[Data excerpts]

━━━

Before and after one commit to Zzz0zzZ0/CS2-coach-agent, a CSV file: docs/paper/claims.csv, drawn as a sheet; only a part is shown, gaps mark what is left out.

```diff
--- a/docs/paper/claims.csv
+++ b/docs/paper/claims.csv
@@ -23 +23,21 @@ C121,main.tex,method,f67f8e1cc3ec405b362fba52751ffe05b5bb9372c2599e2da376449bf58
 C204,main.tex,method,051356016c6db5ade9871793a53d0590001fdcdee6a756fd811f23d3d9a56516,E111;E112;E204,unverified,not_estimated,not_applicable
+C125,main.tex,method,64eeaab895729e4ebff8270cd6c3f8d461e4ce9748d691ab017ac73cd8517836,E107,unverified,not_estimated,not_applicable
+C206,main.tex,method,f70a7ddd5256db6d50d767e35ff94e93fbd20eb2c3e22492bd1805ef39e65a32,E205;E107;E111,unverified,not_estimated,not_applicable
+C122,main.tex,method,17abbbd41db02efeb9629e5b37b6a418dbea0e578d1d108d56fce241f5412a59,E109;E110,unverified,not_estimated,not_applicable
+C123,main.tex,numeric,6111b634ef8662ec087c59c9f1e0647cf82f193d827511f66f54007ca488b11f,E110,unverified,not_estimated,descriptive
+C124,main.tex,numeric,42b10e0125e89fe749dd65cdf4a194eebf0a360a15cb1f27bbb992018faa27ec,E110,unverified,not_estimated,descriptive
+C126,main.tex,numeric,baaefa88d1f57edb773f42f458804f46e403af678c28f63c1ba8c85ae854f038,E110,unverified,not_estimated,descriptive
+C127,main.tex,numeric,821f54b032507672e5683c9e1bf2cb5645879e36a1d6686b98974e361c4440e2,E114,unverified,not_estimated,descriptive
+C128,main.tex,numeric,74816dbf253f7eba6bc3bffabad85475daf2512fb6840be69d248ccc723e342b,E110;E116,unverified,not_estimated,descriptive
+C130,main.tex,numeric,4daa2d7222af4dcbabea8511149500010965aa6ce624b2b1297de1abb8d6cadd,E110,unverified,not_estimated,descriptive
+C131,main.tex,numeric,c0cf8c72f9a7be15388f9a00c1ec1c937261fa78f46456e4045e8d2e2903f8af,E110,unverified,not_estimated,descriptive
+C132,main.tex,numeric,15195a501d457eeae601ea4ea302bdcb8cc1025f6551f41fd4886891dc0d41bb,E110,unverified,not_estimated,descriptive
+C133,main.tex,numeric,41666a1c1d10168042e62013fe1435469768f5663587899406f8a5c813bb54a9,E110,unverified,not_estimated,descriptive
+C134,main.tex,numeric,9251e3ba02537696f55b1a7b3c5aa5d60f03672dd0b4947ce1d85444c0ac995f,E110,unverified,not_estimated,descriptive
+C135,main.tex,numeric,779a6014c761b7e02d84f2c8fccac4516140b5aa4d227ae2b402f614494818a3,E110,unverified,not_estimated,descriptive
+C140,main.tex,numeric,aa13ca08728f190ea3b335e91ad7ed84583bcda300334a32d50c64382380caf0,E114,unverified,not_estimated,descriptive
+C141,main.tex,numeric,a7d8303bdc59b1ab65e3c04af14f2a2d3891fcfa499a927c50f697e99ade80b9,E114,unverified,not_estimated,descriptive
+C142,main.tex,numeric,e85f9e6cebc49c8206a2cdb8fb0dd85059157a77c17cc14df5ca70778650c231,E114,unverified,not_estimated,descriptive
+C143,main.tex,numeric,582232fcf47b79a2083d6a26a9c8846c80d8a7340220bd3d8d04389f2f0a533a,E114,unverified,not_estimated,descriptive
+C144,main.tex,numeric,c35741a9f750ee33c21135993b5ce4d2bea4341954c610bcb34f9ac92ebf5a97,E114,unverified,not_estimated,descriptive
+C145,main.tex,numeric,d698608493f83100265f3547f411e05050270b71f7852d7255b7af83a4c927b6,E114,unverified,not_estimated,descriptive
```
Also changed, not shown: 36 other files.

━━━

#### WHAT IS EXPECTED:
Every entry must be retyped in full, exactly as given.

#### COMPLETED EXERCISE:
Before and after one commit to Zzz0zzZ0/CS2-coach-agent, a CSV file: docs/paper/claims.csv, drawn as a sheet; only a part is shown, gaps mark what is left out.

```diff
--- a/docs/paper/claims.csv
+++ b/docs/paper/claims.csv
@@ -23 +23,21 @@ C121,main.tex,method,f67f8e1cc3ec405b362fba52751ffe05b5bb9372c2599e2da376449bf58
 C204,main.tex,method,051356016c6db5ade9871793a53d0590001fdcdee6a756fd811f23d3d9a56516,E111;E112;E204,unverified,not_estimated,not_applicable
+C125,main.tex,method,64eeaab895729e4ebff8270cd6c3f8d461e4ce9748d691ab017ac73cd8517836,E107,unverified,not_estimated,not_applicable
+C206,main.tex,method,f70a7ddd5256db6d50d767e35ff94e93fbd20eb2c3e22492bd1805ef39e65a32,E205;E107;E111,unverified,not_estimated,not_applicable
+C122,main.tex,method,17abbbd41db02efeb9629e5b37b6a418dbea0e578d1d108d56fce241f5412a59,E109;E110,unverified,not_estimated,not_applicable
+C123,main.tex,numeric,6111b634ef8662ec087c59c9f1e0647cf82f193d827511f66f54007ca488b11f,E110,unverified,not_estimated,descriptive
+C124,main.tex,numeric,42b10e0125e89fe749dd65cdf4a194eebf0a360a15cb1f27bbb992018faa27ec,E110,unverified,not_estimated,descriptive
+C126,main.tex,numeric,baaefa88d1f57edb773f42f458804f46e403af678c28f63c1ba8c85ae854f038,E110,unverified,not_estimated,descriptive
+C127,main.tex,numeric,821f54b032507672e5683c9e1bf2cb5645879e36a1d6686b98974e361c4440e2,E114,unverified,not_estimated,descriptive
+C128,main.tex,numeric,74816dbf253f7eba6bc3bffabad85475daf2512fb6840be69d248ccc723e342b,E110;E116,unverified,not_estimated,descriptive
+C130,main.tex,numeric,4daa2d7222af4dcbabea8511149500010965aa6ce624b2b1297de1abb8d6cadd,E110,unverified,not_estimated,descriptive
+C131,main.tex,numeric,c0cf8c72f9a7be15388f9a00c1ec1c937261fa78f46456e4045e8d2e2903f8af,E110,unverified,not_estimated,descriptive
+C132,main.tex,numeric,15195a501d457eeae601ea4ea302bdcb8cc1025f6551f41fd4886891dc0d41bb,E110,unverified,not_estimated,descriptive
+C133,main.tex,numeric,41666a1c1d10168042e62013fe1435469768f5663587899406f8a5c813bb54a9,E110,unverified,not_estimated,descriptive
+C134,main.tex,numeric,9251e3ba02537696f55b1a7b3c5aa5d60f03672dd0b4947ce1d85444c0ac995f,E110,unverified,not_estimated,descriptive
+C135,main.tex,numeric,779a6014c761b7e02d84f2c8fccac4516140b5aa4d227ae2b402f614494818a3,E110,unverified,not_estimated,descriptive
+C140,main.tex,numeric,aa13ca08728f190ea3b335e91ad7ed84583bcda300334a32d50c64382380caf0,E114,unverified,not_estimated,descriptive
+C141,main.tex,numeric,a7d8303bdc59b1ab65e3c04af14f2a2d3891fcfa499a927c50f697e99ade80b9,E114,unverified,not_estimated,descriptive
+C142,main.tex,numeric,e85f9e6cebc49c8206a2cdb8fb0dd85059157a77c17cc14df5ca70778650c231,E114,unverified,not_estimated,descriptive
+C143,main.tex,numeric,582232fcf47b79a2083d6a26a9c8846c80d8a7340220bd3d8d04389f2f0a533a,E114,unverified,not_estimated,descriptive
+C144,main.tex,numeric,c35741a9f750ee33c21135993b5ce4d2bea4341954c610bcb34f9ac92ebf5a97,E114,unverified,not_estimated,descriptive
+C145,main.tex,numeric,d698608493f83100265f3547f411e05050270b71f7852d7255b7af83a4c927b6,E114,unverified,not_estimated,descriptive
```
Also changed, not shown: 36 other files.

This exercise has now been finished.